_EXERCISE BRIEF_
The line holding "Update index.html" and every line after it through the end of the entries below: retype these exactly and nothing more.

+---+

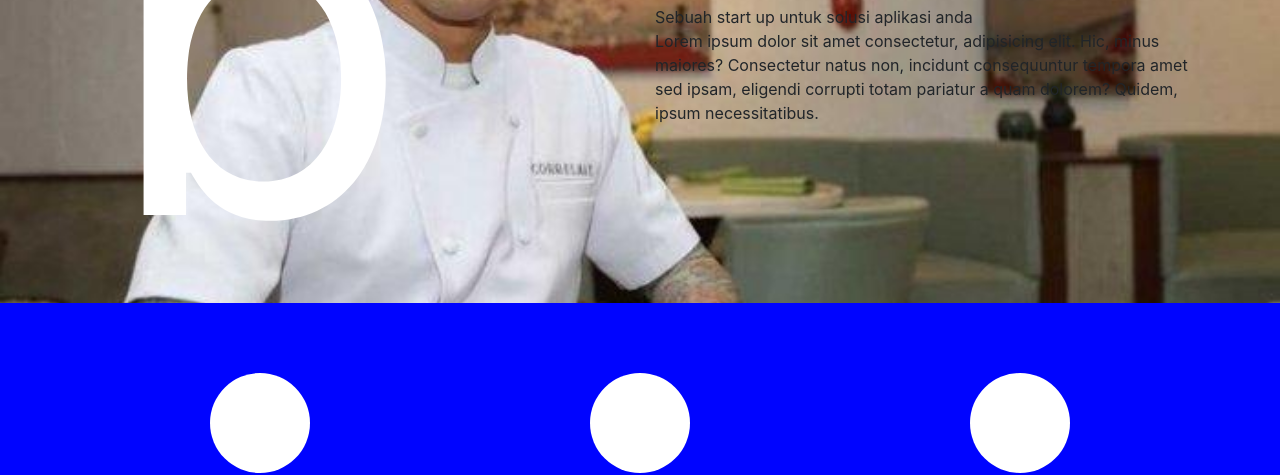
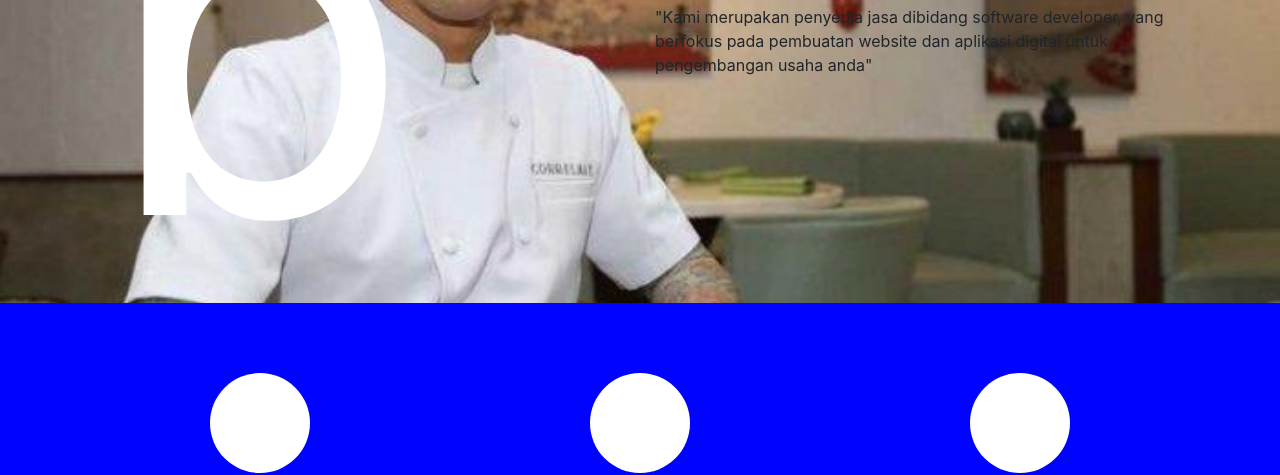
Before and after one commit to HafisNasirrudin/HafisNasirrudin.github.io, a plain HTML site: page index.html in a window 1280 px wide. Shown: the part 197-672 px from the top of the page. Drawn offline with nearby package versions, Linux system fonts and the light colour scheme.

Commit message:
Update index.html

```diff
--- a/index.html
+++ b/index.html
@@ -40,7 +40,7 @@
       </div>
       <div class="col-sm-6 main-title">
         <h2>buka aplikasi</h2>
-        <p>Sebuah start up untuk solusi aplikasi anda<br>Lorem ipsum dolor sit amet consectetur, adipisicing elit. Hic, minus maiores? Consectetur natus non, incidunt consequuntur tempora amet sed ipsam, eligendi corrupti totam pariatur a quam dolorem? Quidem, ipsum necessitatibus.</p>
+        <p>"Kami merupakan penyedia jasa dibidang software developer, yang berfokus pada pembuatan website dan aplikasi digital untuk pengembangan usaha anda"</p>
       </div>
     </div>
   </div>
```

+---+

_WRITTEN SOLUTION_
Update index.html

```diff
--- a/index.html
+++ b/index.html
@@ -40,7 +40,7 @@
       </div>
       <div class="col-sm-6 main-title">
         <h2>buka aplikasi</h2>
-        <p>Sebuah start up untuk solusi aplikasi anda<br>Lorem ipsum dolor sit amet consectetur, adipisicing elit. Hic, minus maiores? Consectetur natus non, incidunt consequuntur tempora amet sed ipsam, eligendi corrupti totam pariatur a quam dolorem? Quidem, ipsum necessitatibus.</p>
+        <p>"Kami merupakan penyedia jasa dibidang software developer, yang berfokus pada pembuatan website dan aplikasi digital untuk pengembangan usaha anda"</p>
       </div>
     </div>
   </div>
```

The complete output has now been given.